Just as the title says, anybody ever tried neutral grip chest press on a machine? When i say neutral grip i meant palms facing each other, instead of the usual facing towards your legs. My gym's machine had 2 grips and i tried the neutral one and it seems to activate less shoulders on these.
Just my thoughts. Any other people here tried these?
I use a neutral grip when I do low decline dumbell pressing. I find (Cordova discussed this a while ago at a seminar), that it gives me a much better contraction, and is just more 'natural' feeling. Jim actually pointed out that the only reason we usually keep our hands pronated when pressing is because that's how you would grasp a barbell, not for any other reason.

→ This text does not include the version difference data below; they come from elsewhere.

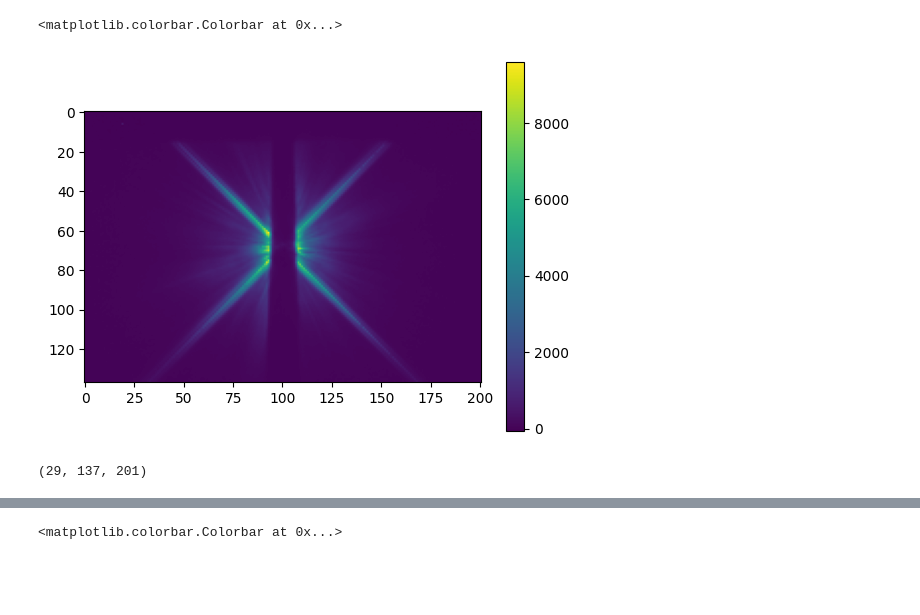
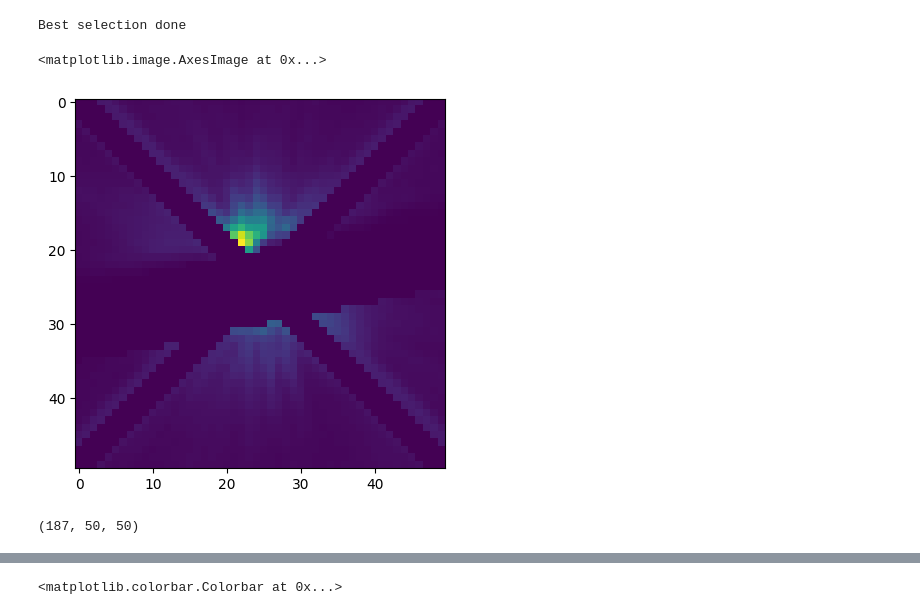
Before and after one commit to saikrishanthpm/pyNMF, a Jupyter notebook: New_reductions.ipynb, the cells around one changed output, grey strips where cells are left out. Drawn from its saved outputs; the diff is of its cells as text; code cells hidden in the pictures; blank space fills up the shorter version.

```diff
--- a/New_reductions.ipynb
+++ b/New_reductions.ipynb
@@ -245,7 +230,8 @@ def prep_frames_parallel(filename):
                     radius = math.sqrt(pow(vdist, 2) + pow(hdist, 2))
                     image_data_sc[x][i][j] = image_data_sc[x][i][j]*pow(radius, 0.5)
 
-            (x_cen, y_cen) = radonCenter.searchCenter(image_data_sc[x], CRPIX1a[x], CRPIX2a[x], size_window = math.floor(NAXIS2/2),size_cost=7,theta=[45, 135])
+            #(x_cen, y_cen) = radonCenter.searchCenter(image_data_sc[x], CRPIX1a[x], CRPIX2a[x], size_window = math.floor(NAXIS2/2),size_cost=7,theta=[45, 135])
+            (x_cen, y_cen) = CRPIX1a[x], CRPIX2a[x]
 
             image_data_sc[x] = image_data_sc[x]/EXPTIME
             image_data_er[x] = image_data_er[x]/EXPTIME
@@ -256,8 +242,8 @@ def prep_frames_parallel(filename):
             shiftimage_data_sc = scipy.ndimage.shift(image_data_sc[x], np.array([voff, hoff]))
             shiftimage_data_er = scipy.ndimage.shift(image_data_er[x], np.array([voff, hoff]))
 
-            lh = 201 #for A1.0
-            lw = 201 #for A1.0
+            lh = 50#for BAR5 201 #for A1.0
+            lw = 50#for BAR5 201 #for A1.0
 
             sc_data_2d = Cutout2D(shiftimage_data_sc, position=(shiftimage_data_sc.shape[1]/2,shiftimage_data_sc.shape[0]/2), size=(lh,lw), wcs=None)
             er_data_2d = Cutout2D(shiftimage_data_er, position=(shiftimage_data_er.shape[1]/2,shiftimage_data_er.shape[0]/2), size=(lh,lw), wcs=None)
@@ -278,8 +264,8 @@ def prep_frames_parallel(filename):
 
     return trgs, trgs_err, refs, refs_err, PAs, fnames
 # %%
-trgfiles = trgs49cet
-reffiles = refs49cet
+trgfiles = pds70
+reffiles = reffiles
 # %%
 %%time
 warnings.simplefilter('ignore', AstropyWarning)
@@ -429,13 +404,40 @@ plt.colorbar()
 # %%
-plt.imshow(trgs[0])
-#np.where(circ_mask,np.nan,0)
-plt.colorbar()
+best = int(0.1*len(refs))
+medians = []
+for i in refs:
+    norms = []
+    for j in range(len(trgs)):
+        norm = np.ma.masked_invalid(kl_div(i,trgs[j])).sum()
+        norms.append(norm)
+    medians.append(np.median(norms))
+
+add = [i for i in range(len(refs))]
+best10 = pd.DataFrame(data = medians)
+best10['Index'] = add
+best10 = best10.sort_values(by=[0])
+best10 = best10[0:best]
+
+print("Best selection done")
+
+new_refs = []
+new_refs_err = []
+
+for i in best10['Index']:
+    new_refs.append(refs[i])
+    new_refs_err.append(refs_err[i])
+
+new_refs = np.array(new_refs)
+new_refs_err = np.array(new_refs_err)
 # %% [output]
-<matplotlib.colorbar.Colorbar at 0x...>
+Best selection done
-[figure, removed]
+# %%
+plt.imshow(new_refs[0]*mask, vmin=0)
+# %% [output]
+<matplotlib.image.AxesImage at 0x...>
+[figure, added]
 # %%
-refs.shape
+new_refs.shape
 # %% [output]
-(29, 137, 201)
+(187, 50, 50)
 # %%
 %%time
```
Also changed, not shown: parts of 26 cells of this notebook, 3 other files.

I was always under the impression that the neutral grip presses activated triceps more during the movement. When you do declines with neutral grip, it seems like that is sort of like doing a dip, but on your back.
Do you feel more triceps that way?
I throw in DB floor presses which I do neutral grip for no other reason than it's more comfortable.
I actually don't feel my triceps taking the majority of the weight, in fact, I find that I get a hell of a lot more chest 'focus' out of the movement (most likely due to the low decline angle).
I've never been able to do dips for my chest, and as such always felt that I was missing out on a lot of the great pec development that you see in old school (50's and 60's) bodybuilders who relied very heavily on this movement. This sort of solved the problem for me.
Whenever I do bench flys I always bring my pinkies together at the top to get a good contraction, feels like it anyway. Could this work for DB presses as well for the reasons you mentioned? Normal grip to start, halfway up start to twist, then at the top twist till my pinkies are together so to speak.
I can't provide a reason, but I can provide an authority.
Nick Evans, who is supposed to be 'an expert in musculoskeletal anatomy' says that a pronated grip will provide a better pectoral stretch, whereas a neutral grip will afford a better contraction at the lockout position: Evans (2007) Bodybuilding Anatomy.
However, the assertion is not supported by any research or reasoning.